TASK PROMPT >> Work through the records that follow and return each line containing the word "href".

EXERCISE INPUT >>
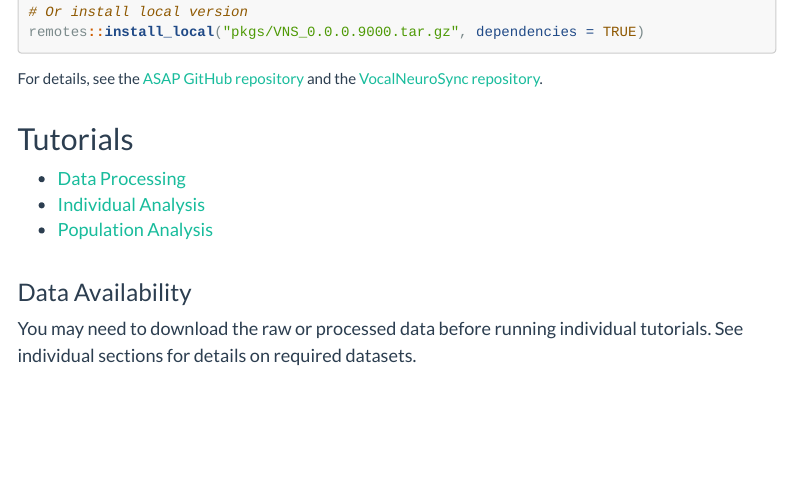
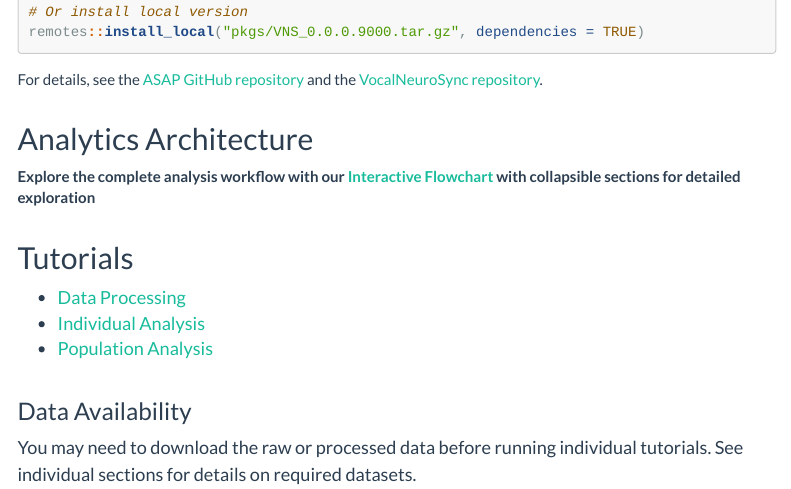
Before and after one commit to LXiao06/Juvenile_DA_analysis, an R Markdown document (index.Rmd): the page in a window 1100 px wide, from 660 px down before the commit and from 720 px down after it, so that both start at the same text. Rendered offline with R 4.5, knitr and Pandoc, with nearby package versions; menus at the side of the page are left out.

Commit message:
Add diagram

```diff
--- a/_site.yml
+++ b/_site.yml
@@ -6,6 +6,8 @@
   left:
     - text: "Home"
       href: index.html
+    - text: "Analytics Architecture"
+      href: diagram/interactive-flowchart.html
     - text: "Data Processing"
       href: data_processing.html
     - text: "Individual Analysis"
--- a/index.Rmd
+++ b/index.Rmd
@@ -34,6 +34,12 @@
 \
 \
 
+Analytics Architecture
+------
+**Explore the complete analysis workflow with our [Interactive Flowchart](diagram/interactive-flowchart.html) with collapsible sections for detailed exploration**
+\
+\
+
 Tutorials
 ------
 <div style="font-size: 18px;">
```
Also changed, not shown: README.md, diagram/flowchart.png (added), diagram/interactive-flowchart.html (added), 1 other file.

SOLUTION TO THE EXERCISE >>
       href: index.html
+      href: diagram/interactive-flowchart.html
       href: data_processing.html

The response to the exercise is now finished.